+Here cpumask_change_notifier is registered notifier, notification_mask
+is one of PADATA_CPU_SERIAL, PADATA_CPU_PARALLEL and cpumask is a pointer
+to a struct padata_cpumask that contains the new cpumask information.
+Actually submitting work to the padata instance requires the creation of a
+padata_priv structure:
+ struct padata_priv {
+ /* Other stuff here... */
+ void (*parallel)(struct padata_priv *padata);
+ void (*serial)(struct padata_priv *padata);
+ };
+This structure will almost certainly be embedded within some larger
+structure specific to the work to be done. Most of its fields are private to
+padata, but the structure should be zeroed at initialisation time, and the
+parallel() and serial() functions should be provided. Those functions will
+be called in the process of getting the work done as we will see
+The submission of work is done with:
+ int padata_do_parallel(struct padata_instance *pinst,
+ struct padata_priv *padata, int cb_cpu);
+The pinst and padata structures must be set up as described above; cb_cpu
+specifies which CPU will be used for the final callback when the work is
+done; it must be in the current instance's CPU mask. The return value from
+padata_do_parallel() is zero on success, indicating that the work is in
+progress. -EBUSY means that somebody, somewhere else is messing with the
+instance's CPU mask, while -EINVAL is a complaint about cb_cpu not being
+in that CPU mask or about a not running instance.
+Each task submitted to padata_do_parallel() will, in turn, be passed to
+exactly one call to the above-mentioned parallel() function, on one CPU, so
+true parallelism is achieved by submitting multiple tasks. Despite the
+fact that the workqueue is used to make these calls, parallel() is run with
+software interrupts disabled and thus cannot sleep. The parallel()
+function gets the padata_priv structure pointer as its lone parameter;
+information about the actual work to be done is probably obtained by using
+container_of() to find the enclosing structure.
+Note that parallel() has no return value; the padata subsystem assumes that
+parallel() will take responsibility for the task from this point. The work
+need not be completed during this call, but, if parallel() leaves work
+outstanding, it should be prepared to be called again with a new job before

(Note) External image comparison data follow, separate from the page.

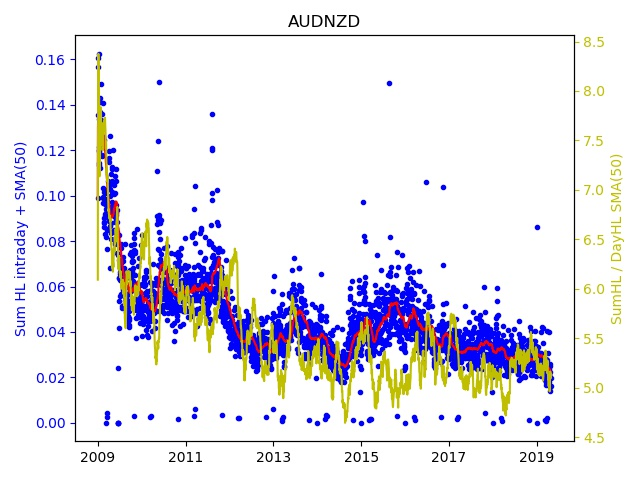
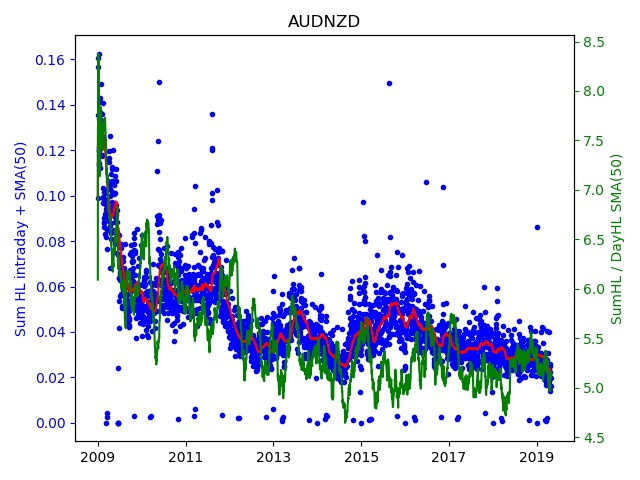
Adding different SMA periods for Sum HL and Day HL

diff --git a/main.py b/main.py
@@ -9,6 +9,7 @@ from dateutil import parser
 DATADIR = "data"
 OUTDIR = "out"
 SMAperiod = 50
+Kperiod = 50
 # ==============================
 
 
@@ -80,7 +81,7 @@ def saveChartToPDF(data, filename, short):
     sumHL = [float(i[2]) for i in data]
     K = [float(i[4]) for i in data]
     sma = getSMA(sumHL, SMAperiod)
-    Ksma = getSMA(K, SMAperiod)
+    Ksma = getSMA(K, Kperiod)
 
     fig, ax1 = plt.subplots()
 
@@ -92,8 +93,8 @@ def saveChartToPDF(data, filename, short):
     ax1.tick_params('y', colors='b')
 
     ax2 = ax1.twinx()
-    ax2.plot(date, Ksma, 'y-')
-    ax2.set_ylabel('SumHL / DayHL SMA(' + str(SMAperiod) + ')', color='g')
+    ax2.plot(date, Ksma, 'g-')
+    ax2.set_ylabel('SumHL / DayHL SMA(' + str(Kperiod) + ')', color='g')
     ax2.tick_params('y', colors='g')
 
     fig.tight_layout()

+the previous one completes. When a task does complete, parallel() (or
+whatever function actually finishes the job) should inform padata of the
+fact with a call to:
+ void padata_do_serial(struct padata_priv *padata);
+At some point in the future, padata_do_serial() will trigger a call to the
+serial() function in the padata_priv structure. That call will happen on
+the CPU requested in the initial call to padata_do_parallel(); it, too, is
+done through the workqueue, but with local software interrupts disabled.
+Note that this call may be deferred for a while since the padata code takes
+pains to ensure that tasks are completed in the order in which they were
+The one remaining function in the padata API should be called to clean up
+when a padata instance is no longer needed:
+ void padata_free(struct padata_instance *pinst);
+This function will busy-wait while any remaining tasks are completed, so it
+might be best not to call it while there is work outstanding. Shutting
+down the workqueue, if necessary, should be done separately.